Photo Courtesy of The Seattle Times
With Super Tuesday less than a week away, millions of Americans across the country are gearing up to vote in their primary elections and choose the Democratic party nominee who will face Donald Trump in the 2020 presidential election. The results of this upcoming primary, which has 14 states participating, could very much set the stage for who will take the lead. Although the Democratic establishment is pushing for the success of the moderate candidates—Joe Biden, Pete Buttigieg and Elizabeth Warren—only one is gaining the most tangible traction as the frontrunner of this race: Senator Bernie Sanders.
Sanders, who faced defeat after losing the Democratic nomination to Hillary Clinton in the 2016 election cycle, is running again on a platform of instilling revolutionary change in the country—now with more supporters, more campaign donations and more momentum than ever before.
He has built his platform on his lifelong fight for civil rights and social justice, focusing on working class families, marginalized communities and the youth of America. Where critics deem his plans and policies “radical,” others find him to be the inspiring agent of change that the country needs. Sanders prides his campaign on raising the most contributions on the grassroots organization level than any other campaign before, “by the working class and for the working class.”

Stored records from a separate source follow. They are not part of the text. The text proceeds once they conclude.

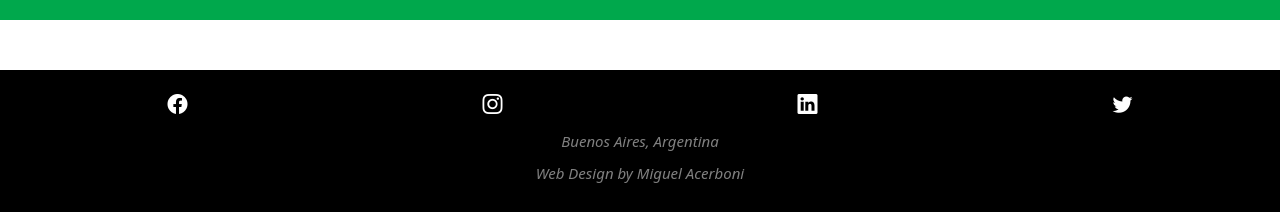
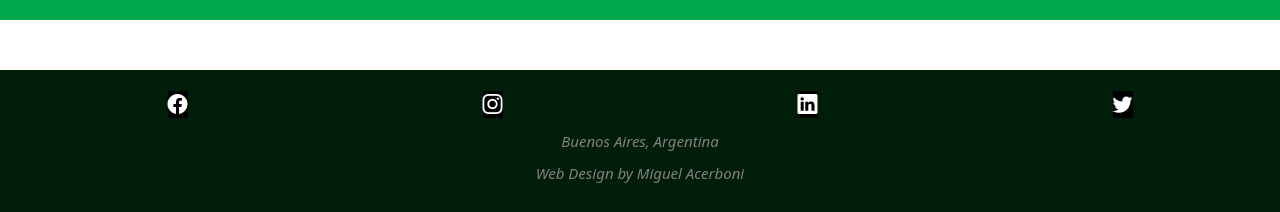
Before and after one commit to MiguelAcerboni/luga, a plain HTML site: page index.html in a window 1280 px wide. Shown: the part 1393-1605 px from the top of the page. Drawn offline with nearby package versions, Linux system fonts and the light colour scheme.

Commit message:
cambio en el footer

```diff
--- a/scss/_generales.scss
+++ b/scss/_generales.scss
@@ -195,7 +195,7 @@ p {
 
 .footer{
     font-size: 1.5rem;
-    background-color: black;
+    background-color: rgb(0, 29, 9);
     padding: 2rem 0;
     width: 100%;
     margin-top: 5rem;
```
Also changed, not shown: css/style.css, 1 other file.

On Feb. 17, Sanders hosted a rally at the Tacoma Dome in Tacoma, Wash., with around 17,000 supporters in attendance. Before he took the stand, Seattle’s District 7 Councilwoman Kshama Sawant and Washington state’s Congresswoman Pramila Jayapal—both democratic socialists—came forward to endorse Sanders in his run for office.
As Sanders walked up to face the crowd, just about everyone who filled the stadium stood up from their seats to welcome him in, chanting “Ber-nie! Ber-nie! Ber-nie!” in unison. I had previously attended a rally of his when I was a senior in high school in 2016—now, as a senior in college, and a new election cycle on the horizon, but the same man fighting for the same values he voiced back then as well.
Each issue that he spoke on throughout the rally was met with an insane amount of cheering, yelling and clapping from the crowd. He opened by speaking out against the billionaires who have funded certain presidential campaigns and continuing his fight to uphold the 99% in America as a way to form a true democracy, not an oligarchy. He also spoke highly of the workers’ rights to unions and how creating jobs and affordable housing would benefit working class individuals and families the most.
“We’re gonna make it easier for workers to join unions. We’re gonna rebuild our crumbling infrastructure and create millions of good paying union jobs,” Sanders said. “We’re gonna put ppl to work building 10 million units of low-income and affordable housing. This is America, and we will not continue having a half a billion people sleeping out on the streets.”
He elaborated more on equal pay and reproductive rights for women, which seemed to garner the most noise from all around the Tacoma Dome.
“As a United States senator, I listen to a lot of speeches on the floor and I hear speeches from conservative Republicans who tell us they believe in small government,” Sanders said. “And I say to those hypocrites that if you believe in keeping the government off the back of the American people, understand that it is women who must control their own bodies.”
Looking past all the memes and criticism of Sanders being the country’s angry Jewish grandpa, he has continued to grow and build his platform by inspiring voters, both young and old, during this new election cycle with his progressive policies and promising solutions. His victories over the first three primary elections in Iowa, New Hampshire and Nevada have said to be history-making—and even in the face of adversity, has proven to be a subtle underdog in this race, with genuine and honest values trailblazing his lead.